Seven Major Effects Of COVID-19 On Parents, Students, & Schools

COVID-19 disrupted American K-12 education, with calamitous consequences for young people. Here are seven realities that resulted from that calamity.

Four describe the tragedy, and three explain what advocates and stakeholders are doing to overcome it.

1. Parents know that there are problems and want new solutions.

More than two-thirds (69%) of parents say that they’re worried their child isn’t on track in school, almost twice as many as the 35% who were worried about this pre-pandemic. Nearly six in ten want schools to continue using statewide tests to show what students are learning so that schools will know where to focus assistance. Nearly two-thirds (63%) of parents worry about their child’s mental health. All this leads nearly six in ten (56%) to want schools to rethink how they educate children and create new ways to teach children.

2.  COVID-19 led to much less student learning.
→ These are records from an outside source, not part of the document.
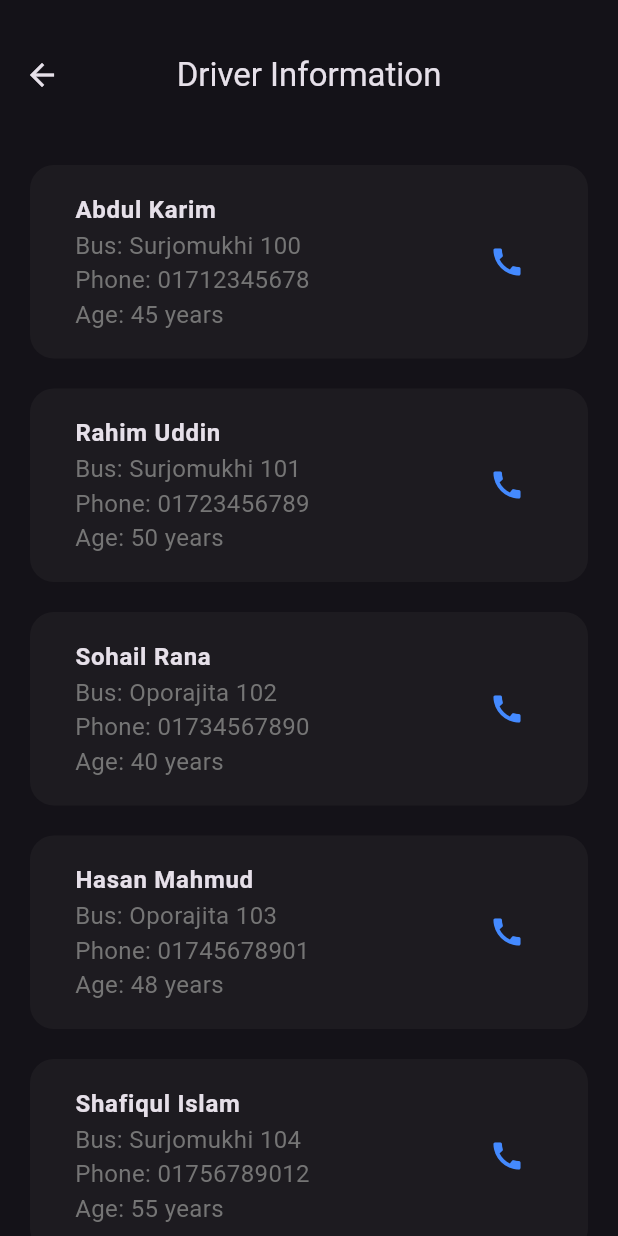
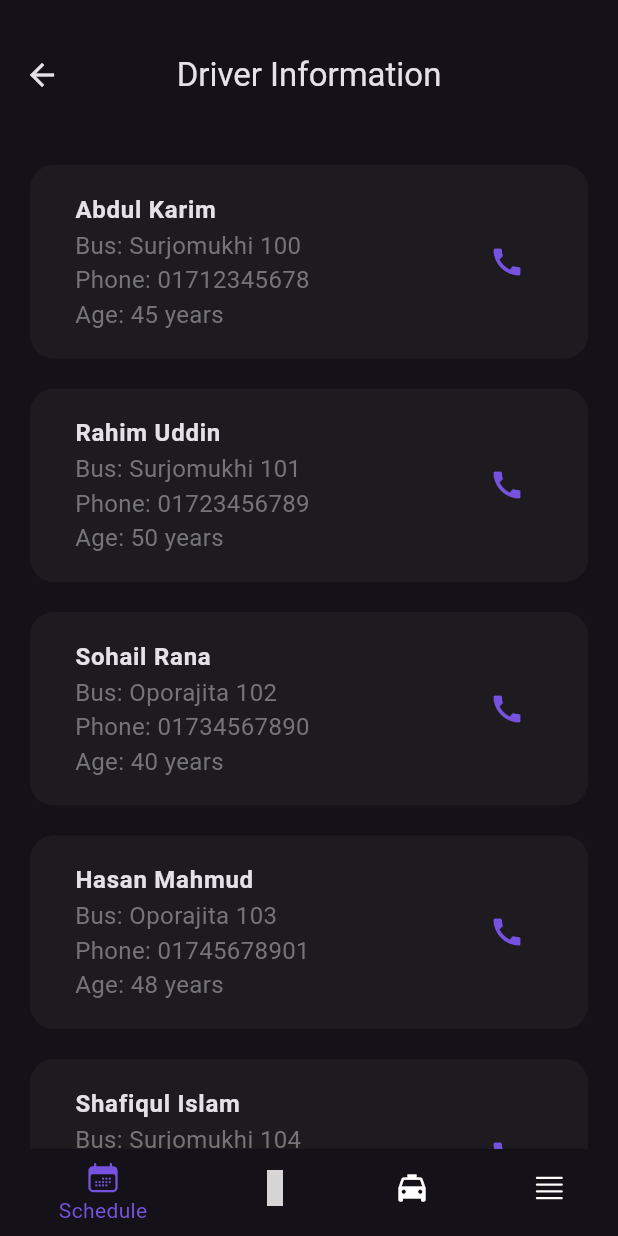
Before and after one commit to DIP-SARKER/routeradar, a Flutter app: the DriverInfo screen opened directly, on a phone screen of 412 x 824 dp. Run offline on Flutter 3.47's test engine with Material 3 defaults, Android fonts, the phone set to English and light mode, and no system bars; our stand-ins replace icons_plus; grey boxes are pictures that could not be loaded.

Commit message:
color profile and app icon

```diff
--- a/lib/driverinfo.dart
+++ b/lib/driverinfo.dart
@@ -1,4 +1,6 @@
 import 'package:flutter/material.dart';
+import 'package:icons_plus/icons_plus.dart';
+import 'package:routeradar/menu.dart';
 
 class DriverInfo extends StatefulWidget {
   const DriverInfo({super.key});
@@ -8,6 +10,40 @@ class DriverInfo extends StatefulWidget {
 }
 
 class _DriverInfo extends State<DriverInfo> {
+  int _selectedIndex = 0;
+
+  void _onItemTapped(int index) {
+    setState(() {
+      _selectedIndex = index;
+      if (index == 3) {
+        {
+          Navigator.push(
+            context,
+            PageRouteBuilder(
+              pageBuilder: (context, animation, secondaryAnimation) =>
+                  MenuPage(),
+              transitionsBuilder:
+                  (context, animation, secondaryAnimation, child) {
+                const begin = Offset(1.0, 0.0);
+                const end = Offset.zero;
+                const curve = Curves.ease;
+
+                var tween = Tween(begin: begin, end: end)
+                    .chain(CurveTween(curve: curve));
+                var offsetAnimation = animation.drive(tween);
+
+                return SlideTransition(
+                  position: offsetAnimation,
+                  child: child,
+                );
+              },
+            ),
+          );
+        }
+      }
+    });
+  }
+
   final List<Map<String, String>> transportRoutes = [
     {
       "bus": "Surjomukhi 100",
@@ -124,11 +160,17 @@ class _DriverInfo extends State<DriverInfo> {
                 crossAxisAlignment: CrossAxisAlignment.start,
                 children: [
                   Text("Bus: ${route["bus"]}",
-                      style: TextStyle(fontSize: 16, color: Theme.of(context).disabledColor)),
+                      style: TextStyle(
+                          fontSize: 16,
+                          color: Theme.of(context).disabledColor)),
                   Text("Phone: ${route["phone"]}",
-                      style: TextStyle(fontSize: 16, color: Theme.of(context).disabledColor)),
+                      style: TextStyle(
+                          fontSize: 16,
+                          color: Theme.of(context).disabledColor)),
                   Text("Age: ${route["age"]} years",
-                      style: TextStyle(fontSize: 16, color: Theme.of(context).disabledColor)),
+                      style: TextStyle(
+                          fontSize: 16,
+                          color: Theme.of(context).disabledColor)),
                 ],
               ),
               trailing: IconButton(
@@ -139,6 +181,31 @@ class _DriverInfo extends State<DriverInfo> {
           );
         },
       ),
+      bottomNavigationBar: BottomNavigationBar(
+        // backgroundColor: Colors.black,
+        selectedItemColor: Theme.of(context).primaryColor,
+        unselectedItemColor: Colors.white,
+        currentIndex: _selectedIndex,
+        onTap: _onItemTapped,
+        items: const [
+          BottomNavigationBarItem(
+            icon: Icon(HeroIcons.calendar_days),
+            label: "Schedule",
+          ),
+          BottomNavigationBarItem(
+            icon: Icon(Iconsax.location_bold),
+            label: "Live Tracking",
+          ),
+          BottomNavigationBarItem(
+            icon: Icon(Icons.local_taxi),
+            label: "Request Ride",
+          ),
+          BottomNavigationBarItem(
+            icon: Icon(HeroIcons.bars_4),
+            label: "Menu",
+          ),
+        ],
+      ),
     );
   }
 }
--- a/lib/main.dart
+++ b/lib/main.dart
@@ -13,8 +13,9 @@ class MyApp extends StatelessWidget {
     return MaterialApp(
       debugShowCheckedModeBanner: false,
       theme: ThemeData.dark().copyWith(
-        primaryColor: Colors.blueAccent,
-        disabledColor:  Colors.grey[600],
+        primaryColor: const Color.fromARGB(255, 119, 82, 223),
+        disabledColor: Colors.grey[600],
+        hintColor: const Color.fromARGB(255, 42, 15, 117),
       ),
       home: Schedule(),
     );
--- a/lib/schedule.dart
+++ b/lib/schedule.dart
@@ -240,7 +240,7 @@ class _Schedule extends State<Schedule> {
       ),
       bottomNavigationBar: BottomNavigationBar(
         // backgroundColor: Colors.black,
-        selectedItemColor: Colors.blue,
+        selectedItemColor: Theme.of(context).primaryColor,
         unselectedItemColor: Colors.white,
         currentIndex: _selectedIndex,
         onTap: _onItemTapped,
```
Also changed, not shown: assets/icon.png, 9 other files.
Analysts at the National Bureau of Economic Research (NBER) studied mathematics and reading test scores across the country, tracking what students learned using online instruction compared to what they learned in reopened schools. Online instruction was associated with growing achievement gaps, especially for black and Hispanic students attending high-poverty schools. The average student learning remotely lost the equivalent of 13 weeks of in-person instruction, a gap that reached 22 weeks for students in high-poverty schools. The average student in reopened schools lost between 7 and 10 weeks of in-person instruction. Other studies reach similar conclusions, including one that found pandemic learning loss greater than that experienced by New Orleans students after schools closed following Hurricane Katrina. – READ MORE